- Description of the task: Give the data again, word for word.

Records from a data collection
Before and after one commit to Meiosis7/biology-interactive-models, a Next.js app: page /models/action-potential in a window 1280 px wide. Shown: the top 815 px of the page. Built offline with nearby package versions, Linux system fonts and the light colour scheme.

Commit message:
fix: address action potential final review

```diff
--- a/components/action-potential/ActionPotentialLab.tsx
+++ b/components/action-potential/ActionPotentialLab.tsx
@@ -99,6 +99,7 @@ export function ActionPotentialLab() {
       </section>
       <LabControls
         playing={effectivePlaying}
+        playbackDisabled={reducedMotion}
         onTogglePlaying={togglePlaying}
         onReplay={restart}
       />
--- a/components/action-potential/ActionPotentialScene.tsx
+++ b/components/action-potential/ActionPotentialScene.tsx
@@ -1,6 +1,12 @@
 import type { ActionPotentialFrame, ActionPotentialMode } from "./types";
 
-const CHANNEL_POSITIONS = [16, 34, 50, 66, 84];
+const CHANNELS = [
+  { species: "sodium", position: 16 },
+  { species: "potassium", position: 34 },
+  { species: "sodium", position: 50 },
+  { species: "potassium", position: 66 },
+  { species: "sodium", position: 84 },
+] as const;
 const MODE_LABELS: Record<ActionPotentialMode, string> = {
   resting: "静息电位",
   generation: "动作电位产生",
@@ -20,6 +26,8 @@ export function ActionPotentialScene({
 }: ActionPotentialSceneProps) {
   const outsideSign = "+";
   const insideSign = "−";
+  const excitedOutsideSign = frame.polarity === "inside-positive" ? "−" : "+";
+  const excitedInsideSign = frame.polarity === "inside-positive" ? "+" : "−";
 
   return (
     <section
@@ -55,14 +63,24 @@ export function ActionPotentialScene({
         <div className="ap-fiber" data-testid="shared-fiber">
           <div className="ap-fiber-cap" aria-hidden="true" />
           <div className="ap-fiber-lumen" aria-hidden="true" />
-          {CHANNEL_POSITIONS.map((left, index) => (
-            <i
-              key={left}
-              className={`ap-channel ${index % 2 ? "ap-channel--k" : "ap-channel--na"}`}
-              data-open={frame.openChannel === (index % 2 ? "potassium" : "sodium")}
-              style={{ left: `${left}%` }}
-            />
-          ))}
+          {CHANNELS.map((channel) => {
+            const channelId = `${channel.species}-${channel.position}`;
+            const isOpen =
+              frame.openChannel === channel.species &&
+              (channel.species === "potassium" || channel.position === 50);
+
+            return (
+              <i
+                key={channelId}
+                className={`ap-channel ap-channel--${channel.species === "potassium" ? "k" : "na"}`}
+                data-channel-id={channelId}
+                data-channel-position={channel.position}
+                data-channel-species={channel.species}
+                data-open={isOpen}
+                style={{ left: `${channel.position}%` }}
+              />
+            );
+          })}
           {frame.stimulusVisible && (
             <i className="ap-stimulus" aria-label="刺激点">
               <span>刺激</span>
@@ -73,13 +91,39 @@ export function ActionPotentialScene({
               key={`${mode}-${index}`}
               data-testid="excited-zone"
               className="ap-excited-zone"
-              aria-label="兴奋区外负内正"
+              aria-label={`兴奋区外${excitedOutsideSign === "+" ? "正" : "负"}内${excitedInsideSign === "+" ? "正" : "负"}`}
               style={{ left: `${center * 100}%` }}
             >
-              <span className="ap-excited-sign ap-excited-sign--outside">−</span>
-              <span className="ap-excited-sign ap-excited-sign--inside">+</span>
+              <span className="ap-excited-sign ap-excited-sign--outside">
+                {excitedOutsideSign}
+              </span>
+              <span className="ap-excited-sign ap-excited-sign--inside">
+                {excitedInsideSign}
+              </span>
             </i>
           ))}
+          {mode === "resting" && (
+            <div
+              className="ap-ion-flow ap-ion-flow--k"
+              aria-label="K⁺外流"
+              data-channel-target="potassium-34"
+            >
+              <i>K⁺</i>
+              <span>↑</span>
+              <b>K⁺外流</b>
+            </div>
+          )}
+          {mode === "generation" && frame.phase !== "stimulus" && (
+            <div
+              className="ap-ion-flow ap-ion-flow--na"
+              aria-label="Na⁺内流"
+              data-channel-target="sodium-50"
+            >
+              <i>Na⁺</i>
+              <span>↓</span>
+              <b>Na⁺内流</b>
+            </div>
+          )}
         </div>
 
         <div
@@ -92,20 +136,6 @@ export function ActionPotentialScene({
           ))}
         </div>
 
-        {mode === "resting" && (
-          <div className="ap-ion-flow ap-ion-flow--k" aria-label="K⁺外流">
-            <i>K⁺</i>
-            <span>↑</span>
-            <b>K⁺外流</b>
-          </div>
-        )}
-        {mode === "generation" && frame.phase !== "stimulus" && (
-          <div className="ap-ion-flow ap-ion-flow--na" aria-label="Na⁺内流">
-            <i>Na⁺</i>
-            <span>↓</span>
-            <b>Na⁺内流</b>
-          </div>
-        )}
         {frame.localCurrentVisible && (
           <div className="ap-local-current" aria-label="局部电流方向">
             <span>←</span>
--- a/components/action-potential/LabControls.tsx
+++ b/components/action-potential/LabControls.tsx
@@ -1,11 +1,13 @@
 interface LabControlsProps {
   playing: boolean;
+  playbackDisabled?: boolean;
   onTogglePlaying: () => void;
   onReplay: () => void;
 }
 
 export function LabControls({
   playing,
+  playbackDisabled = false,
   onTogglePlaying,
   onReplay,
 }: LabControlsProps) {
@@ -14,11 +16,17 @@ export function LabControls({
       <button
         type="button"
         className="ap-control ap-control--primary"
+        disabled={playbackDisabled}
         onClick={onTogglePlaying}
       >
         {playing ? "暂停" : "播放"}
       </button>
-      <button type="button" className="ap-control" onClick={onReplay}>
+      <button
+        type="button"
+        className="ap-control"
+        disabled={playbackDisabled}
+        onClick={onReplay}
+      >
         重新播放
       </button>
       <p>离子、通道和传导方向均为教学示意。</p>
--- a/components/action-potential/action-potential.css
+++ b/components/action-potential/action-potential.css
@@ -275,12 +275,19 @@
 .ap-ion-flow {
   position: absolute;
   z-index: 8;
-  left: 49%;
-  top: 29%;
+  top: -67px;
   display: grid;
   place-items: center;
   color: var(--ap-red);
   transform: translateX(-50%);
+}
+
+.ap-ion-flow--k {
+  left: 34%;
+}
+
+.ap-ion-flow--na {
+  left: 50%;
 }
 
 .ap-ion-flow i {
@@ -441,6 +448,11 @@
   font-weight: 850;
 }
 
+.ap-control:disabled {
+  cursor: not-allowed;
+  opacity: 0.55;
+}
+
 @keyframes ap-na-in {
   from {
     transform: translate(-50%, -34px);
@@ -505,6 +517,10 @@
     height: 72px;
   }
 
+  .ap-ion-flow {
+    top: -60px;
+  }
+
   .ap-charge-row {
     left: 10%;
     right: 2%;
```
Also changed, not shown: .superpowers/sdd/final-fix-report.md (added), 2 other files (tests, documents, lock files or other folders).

- Problem solution:
Before and after one commit to Meiosis7/biology-interactive-models, a Next.js app: page /models/action-potential in a window 1280 px wide. Shown: the top 815 px of the page. Built offline with nearby package versions, Linux system fonts and the light colour scheme.

Commit message:
fix: address action potential final review

```diff
--- a/components/action-potential/ActionPotentialLab.tsx
+++ b/components/action-potential/ActionPotentialLab.tsx
@@ -99,6 +99,7 @@ export function ActionPotentialLab() {
       </section>
       <LabControls
         playing={effectivePlaying}
+        playbackDisabled={reducedMotion}
         onTogglePlaying={togglePlaying}
         onReplay={restart}
       />
--- a/components/action-potential/ActionPotentialScene.tsx
+++ b/components/action-potential/ActionPotentialScene.tsx
@@ -1,6 +1,12 @@
 import type { ActionPotentialFrame, ActionPotentialMode } from "./types";
 
-const CHANNEL_POSITIONS = [16, 34, 50, 66, 84];
+const CHANNELS = [
+  { species: "sodium", position: 16 },
+  { species: "potassium", position: 34 },
+  { species: "sodium", position: 50 },
+  { species: "potassium", position: 66 },
+  { species: "sodium", position: 84 },
+] as const;
 const MODE_LABELS: Record<ActionPotentialMode, string> = {
   resting: "静息电位",
   generation: "动作电位产生",
@@ -20,6 +26,8 @@ export function ActionPotentialScene({
 }: ActionPotentialSceneProps) {
   const outsideSign = "+";
   const insideSign = "−";
+  const excitedOutsideSign = frame.polarity === "inside-positive" ? "−" : "+";
+  const excitedInsideSign = frame.polarity === "inside-positive" ? "+" : "−";
 
   return (
     <section
@@ -55,14 +63,24 @@ export function ActionPotentialScene({
         <div className="ap-fiber" data-testid="shared-fiber">
           <div className="ap-fiber-cap" aria-hidden="true" />
           <div className="ap-fiber-lumen" aria-hidden="true" />
-          {CHANNEL_POSITIONS.map((left, index) => (
-            <i
-              key={left}
-              className={`ap-channel ${index % 2 ? "ap-channel--k" : "ap-channel--na"}`}
-              data-open={frame.openChannel === (index % 2 ? "potassium" : "sodium")}
-              style={{ left: `${left}%` }}
-            />
-          ))}
+          {CHANNELS.map((channel) => {
+            const channelId = `${channel.species}-${channel.position}`;
+            const isOpen =
+              frame.openChannel === channel.species &&
+              (channel.species === "potassium" || channel.position === 50);
+
+            return (
+              <i
+                key={channelId}
+                className={`ap-channel ap-channel--${channel.species === "potassium" ? "k" : "na"}`}
+                data-channel-id={channelId}
+                data-channel-position={channel.position}
+                data-channel-species={channel.species}
+                data-open={isOpen}
+                style={{ left: `${channel.position}%` }}
+              />
+            );
+          })}
           {frame.stimulusVisible && (
             <i className="ap-stimulus" aria-label="刺激点">
               <span>刺激</span>
@@ -73,13 +91,39 @@ export function ActionPotentialScene({
               key={`${mode}-${index}`}
               data-testid="excited-zone"
               className="ap-excited-zone"
-              aria-label="兴奋区外负内正"
+              aria-label={`兴奋区外${excitedOutsideSign === "+" ? "正" : "负"}内${excitedInsideSign === "+" ? "正" : "负"}`}
               style={{ left: `${center * 100}%` }}
             >
-              <span className="ap-excited-sign ap-excited-sign--outside">−</span>
-              <span className="ap-excited-sign ap-excited-sign--inside">+</span>
+              <span className="ap-excited-sign ap-excited-sign--outside">
+                {excitedOutsideSign}
+              </span>
+              <span className="ap-excited-sign ap-excited-sign--inside">
+                {excitedInsideSign}
+              </span>
             </i>
           ))}
+          {mode === "resting" && (
+            <div
+              className="ap-ion-flow ap-ion-flow--k"
+              aria-label="K⁺外流"
+              data-channel-target="potassium-34"
+            >
+              <i>K⁺</i>
+              <span>↑</span>
+              <b>K⁺外流</b>
+            </div>
+          )}
+          {mode === "generation" && frame.phase !== "stimulus" && (
+            <div
+              className="ap-ion-flow ap-ion-flow--na"
+              aria-label="Na⁺内流"
+              data-channel-target="sodium-50"
+            >
+              <i>Na⁺</i>
+              <span>↓</span>
+              <b>Na⁺内流</b>
+            </div>
+          )}
         </div>
 
         <div
@@ -92,20 +136,6 @@ export function ActionPotentialScene({
           ))}
         </div>
 
-        {mode === "resting" && (
-          <div className="ap-ion-flow ap-ion-flow--k" aria-label="K⁺外流">
-            <i>K⁺</i>
-            <span>↑</span>
-            <b>K⁺外流</b>
-          </div>
-        )}
-        {mode === "generation" && frame.phase !== "stimulus" && (
-          <div className="ap-ion-flow ap-ion-flow--na" aria-label="Na⁺内流">
-            <i>Na⁺</i>
-            <span>↓</span>
-            <b>Na⁺内流</b>
-          </div>
-        )}
         {frame.localCurrentVisible && (
           <div className="ap-local-current" aria-label="局部电流方向">
             <span>←</span>
--- a/components/action-potential/LabControls.tsx
+++ b/components/action-potential/LabControls.tsx
@@ -1,11 +1,13 @@
 interface LabControlsProps {
   playing: boolean;
+  playbackDisabled?: boolean;
   onTogglePlaying: () => void;
   onReplay: () => void;
 }
 
 export function LabControls({
   playing,
+  playbackDisabled = false,
   onTogglePlaying,
   onReplay,
 }: LabControlsProps) {
@@ -14,11 +16,17 @@ export function LabControls({
       <button
         type="button"
         className="ap-control ap-control--primary"
+        disabled={playbackDisabled}
         onClick={onTogglePlaying}
       >
         {playing ? "暂停" : "播放"}
       </button>
-      <button type="button" className="ap-control" onClick={onReplay}>
+      <button
+        type="button"
+        className="ap-control"
+        disabled={playbackDisabled}
+        onClick={onReplay}
+      >
         重新播放
       </button>
       <p>离子、通道和传导方向均为教学示意。</p>
--- a/components/action-potential/action-potential.css
+++ b/components/action-potential/action-potential.css
@@ -275,12 +275,19 @@
 .ap-ion-flow {
   position: absolute;
   z-index: 8;
-  left: 49%;
-  top: 29%;
+  top: -67px;
   display: grid;
   place-items: center;
   color: var(--ap-red);
   transform: translateX(-50%);
+}
+
+.ap-ion-flow--k {
+  left: 34%;
+}
+
+.ap-ion-flow--na {
+  left: 50%;
 }
 
 .ap-ion-flow i {
@@ -441,6 +448,11 @@
   font-weight: 850;
 }
 
+.ap-control:disabled {
+  cursor: not-allowed;
+  opacity: 0.55;
+}
+
 @keyframes ap-na-in {
   from {
     transform: translate(-50%, -34px);
@@ -505,6 +517,10 @@
     height: 72px;
   }
 
+  .ap-ion-flow {
+    top: -60px;
+  }
+
   .ap-charge-row {
     left: 10%;
     right: 2%;
```
Also changed, not shown: .superpowers/sdd/final-fix-report.md (added), 2 other files (tests, documents, lock files or other folders).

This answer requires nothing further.